Introduction to the Archive

The gardening articles, photos, and germination databases preserved on this site were written mostly in the mid-90's, with the earliest in 1993, and the most recent in 2002.  There are two important pieces written for this site by guest authors.  They are clearly identified, and include an e-mail address for contacting that author if there are questions about his material.  A third guest authored article (moles) was written for UMD, but is included here, with permission, for completeness.  Any other questions about this material should be posted to one of the gardening forums.

All of this work, including that of the guest authors, was developed as a public service in the spirit of cooperative extension. Initially, the purpose of these articles was to eliminate the repetitive nature of answering the same questions over and over every year on various gardening forums.  It is simply easier to point someone to the URL which contains the answer to their question than it is to type it out all over again. There is no advertising. It is not fair to take advantage of people doing research on simple gardening questions. The site design also takes into account the needs of children doing school work, as well as the visually impaired.

My interest in seed germination was the result of my desire to grow vegetables without the use of chemicals.  I decided that restoring two acres of northern Illinois horse pasture into a nature preserve would bring about a balance through diversity that would permit nature to control pests as it has always done in pristine environments. To that end, I introduced more than a thousand species of ornamentals to these gardens, all of which were started from seed. I provided nest sites and homes for all manner of predatory wasps and pollinators.  I encouraged birds to make this property their home. As the years went by, the success of this approach became more apparent.  There were some crops which required lightweight Reemay covers for protection from insects, but for the most part, insects were controlled either by crop timing or by the birds and other predators which made the property their home.

The original site contained 355 pages of gardening related material.  In preparing for the archive, some of that material had to be dropped in order to provide maintenance-free articles and databases which would stand the test of time. The archive is confined to 314 pages.

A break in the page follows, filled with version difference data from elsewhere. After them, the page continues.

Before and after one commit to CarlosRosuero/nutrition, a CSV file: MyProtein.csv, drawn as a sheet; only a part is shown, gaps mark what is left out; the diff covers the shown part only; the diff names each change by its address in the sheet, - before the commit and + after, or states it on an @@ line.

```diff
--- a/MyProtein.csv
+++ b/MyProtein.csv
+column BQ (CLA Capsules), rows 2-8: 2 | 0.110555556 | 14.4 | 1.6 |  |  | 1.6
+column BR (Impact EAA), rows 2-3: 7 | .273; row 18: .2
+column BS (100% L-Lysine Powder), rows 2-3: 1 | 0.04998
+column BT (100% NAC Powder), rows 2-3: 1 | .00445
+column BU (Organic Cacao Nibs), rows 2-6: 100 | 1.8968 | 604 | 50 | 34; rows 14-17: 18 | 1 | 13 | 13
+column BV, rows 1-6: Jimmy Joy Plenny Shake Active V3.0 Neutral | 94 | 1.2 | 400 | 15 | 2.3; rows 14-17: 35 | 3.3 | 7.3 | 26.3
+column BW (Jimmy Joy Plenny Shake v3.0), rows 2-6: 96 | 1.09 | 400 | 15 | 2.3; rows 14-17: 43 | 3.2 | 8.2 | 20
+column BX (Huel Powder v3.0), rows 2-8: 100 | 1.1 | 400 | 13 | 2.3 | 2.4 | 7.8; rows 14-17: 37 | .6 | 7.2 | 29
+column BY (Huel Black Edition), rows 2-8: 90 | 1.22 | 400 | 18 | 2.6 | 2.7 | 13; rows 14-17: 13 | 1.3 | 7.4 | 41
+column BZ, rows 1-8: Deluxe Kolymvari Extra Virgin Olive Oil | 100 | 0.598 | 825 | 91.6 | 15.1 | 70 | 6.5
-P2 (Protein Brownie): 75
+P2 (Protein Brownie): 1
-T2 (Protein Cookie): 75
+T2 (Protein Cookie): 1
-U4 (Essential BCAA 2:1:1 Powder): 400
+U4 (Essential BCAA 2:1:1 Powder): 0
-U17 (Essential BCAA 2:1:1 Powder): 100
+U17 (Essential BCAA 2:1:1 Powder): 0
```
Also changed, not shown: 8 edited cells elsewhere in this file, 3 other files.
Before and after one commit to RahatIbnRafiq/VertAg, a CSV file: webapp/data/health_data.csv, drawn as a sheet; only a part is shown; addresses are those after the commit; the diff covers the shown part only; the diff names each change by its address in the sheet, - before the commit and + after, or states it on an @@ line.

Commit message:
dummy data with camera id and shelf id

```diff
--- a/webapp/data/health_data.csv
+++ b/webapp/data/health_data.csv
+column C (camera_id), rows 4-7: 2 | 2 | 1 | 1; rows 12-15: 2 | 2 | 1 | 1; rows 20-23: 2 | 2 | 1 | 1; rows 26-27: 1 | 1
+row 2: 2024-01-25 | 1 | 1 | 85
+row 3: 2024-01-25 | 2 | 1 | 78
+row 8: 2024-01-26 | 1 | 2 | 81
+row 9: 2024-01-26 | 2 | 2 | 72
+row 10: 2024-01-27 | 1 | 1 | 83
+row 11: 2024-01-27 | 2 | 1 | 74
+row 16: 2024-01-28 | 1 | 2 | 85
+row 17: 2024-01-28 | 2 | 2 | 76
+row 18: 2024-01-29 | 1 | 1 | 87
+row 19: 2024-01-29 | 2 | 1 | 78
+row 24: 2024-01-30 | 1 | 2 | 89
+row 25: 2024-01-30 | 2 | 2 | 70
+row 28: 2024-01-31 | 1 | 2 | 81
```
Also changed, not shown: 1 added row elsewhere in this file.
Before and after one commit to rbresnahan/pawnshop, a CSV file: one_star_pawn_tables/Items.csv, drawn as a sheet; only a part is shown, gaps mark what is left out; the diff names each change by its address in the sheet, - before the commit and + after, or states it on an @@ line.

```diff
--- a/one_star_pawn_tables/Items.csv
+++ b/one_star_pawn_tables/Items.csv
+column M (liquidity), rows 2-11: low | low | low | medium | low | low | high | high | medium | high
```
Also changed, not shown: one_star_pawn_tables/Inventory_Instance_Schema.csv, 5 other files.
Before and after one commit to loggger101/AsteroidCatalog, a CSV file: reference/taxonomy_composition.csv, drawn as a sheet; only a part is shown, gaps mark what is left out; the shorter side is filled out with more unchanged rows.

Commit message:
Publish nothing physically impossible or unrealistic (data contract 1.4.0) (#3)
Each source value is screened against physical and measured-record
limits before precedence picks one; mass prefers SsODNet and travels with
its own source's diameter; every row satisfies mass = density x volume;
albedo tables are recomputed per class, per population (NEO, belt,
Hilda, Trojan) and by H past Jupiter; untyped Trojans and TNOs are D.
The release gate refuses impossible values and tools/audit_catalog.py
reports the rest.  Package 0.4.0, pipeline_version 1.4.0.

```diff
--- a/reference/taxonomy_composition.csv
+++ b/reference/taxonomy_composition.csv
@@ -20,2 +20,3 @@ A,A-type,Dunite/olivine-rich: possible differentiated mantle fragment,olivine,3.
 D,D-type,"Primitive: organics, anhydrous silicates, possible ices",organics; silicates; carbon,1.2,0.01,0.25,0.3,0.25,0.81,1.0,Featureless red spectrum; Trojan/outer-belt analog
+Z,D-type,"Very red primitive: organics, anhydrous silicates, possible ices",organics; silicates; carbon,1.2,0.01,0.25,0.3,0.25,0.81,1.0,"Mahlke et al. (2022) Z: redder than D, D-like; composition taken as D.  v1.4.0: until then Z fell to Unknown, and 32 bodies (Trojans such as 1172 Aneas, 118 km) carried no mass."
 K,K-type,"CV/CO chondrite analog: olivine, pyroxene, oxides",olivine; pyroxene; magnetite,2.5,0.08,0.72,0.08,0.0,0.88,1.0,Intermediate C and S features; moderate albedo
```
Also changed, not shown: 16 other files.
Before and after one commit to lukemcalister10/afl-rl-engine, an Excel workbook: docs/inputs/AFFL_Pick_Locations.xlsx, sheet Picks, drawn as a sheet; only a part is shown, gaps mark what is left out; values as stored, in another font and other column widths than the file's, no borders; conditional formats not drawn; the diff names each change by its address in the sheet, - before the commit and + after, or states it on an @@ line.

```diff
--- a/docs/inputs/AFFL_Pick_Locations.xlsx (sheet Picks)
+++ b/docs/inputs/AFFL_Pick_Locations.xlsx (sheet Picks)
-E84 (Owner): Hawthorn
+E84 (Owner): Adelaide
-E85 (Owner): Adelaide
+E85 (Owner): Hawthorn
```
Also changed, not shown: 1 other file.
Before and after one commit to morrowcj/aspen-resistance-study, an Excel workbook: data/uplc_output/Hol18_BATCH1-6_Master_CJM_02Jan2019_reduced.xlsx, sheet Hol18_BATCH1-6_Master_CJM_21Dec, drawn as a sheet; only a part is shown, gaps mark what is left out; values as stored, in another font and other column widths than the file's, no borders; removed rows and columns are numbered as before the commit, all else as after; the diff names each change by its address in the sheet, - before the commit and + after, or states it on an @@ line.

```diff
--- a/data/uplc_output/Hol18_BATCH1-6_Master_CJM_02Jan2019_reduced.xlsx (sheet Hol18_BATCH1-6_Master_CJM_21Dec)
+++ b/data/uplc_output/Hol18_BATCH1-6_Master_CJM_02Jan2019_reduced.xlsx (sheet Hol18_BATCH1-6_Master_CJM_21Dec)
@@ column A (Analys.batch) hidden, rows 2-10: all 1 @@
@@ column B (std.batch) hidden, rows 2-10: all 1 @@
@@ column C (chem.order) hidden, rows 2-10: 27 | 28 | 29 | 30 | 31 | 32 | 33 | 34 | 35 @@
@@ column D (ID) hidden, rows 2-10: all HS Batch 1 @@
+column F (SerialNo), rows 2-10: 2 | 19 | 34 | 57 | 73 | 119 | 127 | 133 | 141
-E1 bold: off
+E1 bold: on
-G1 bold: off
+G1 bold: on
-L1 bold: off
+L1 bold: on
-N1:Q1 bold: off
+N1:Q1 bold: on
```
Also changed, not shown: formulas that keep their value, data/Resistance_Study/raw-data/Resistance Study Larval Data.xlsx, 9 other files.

The author wishes to thank the thousands of recreational gardeners, hundreds of professional gardeners, and the dozens of teachers and researchers who have directly or indirectly contributed to the development of this work by their participation and interest.

Tom Clothier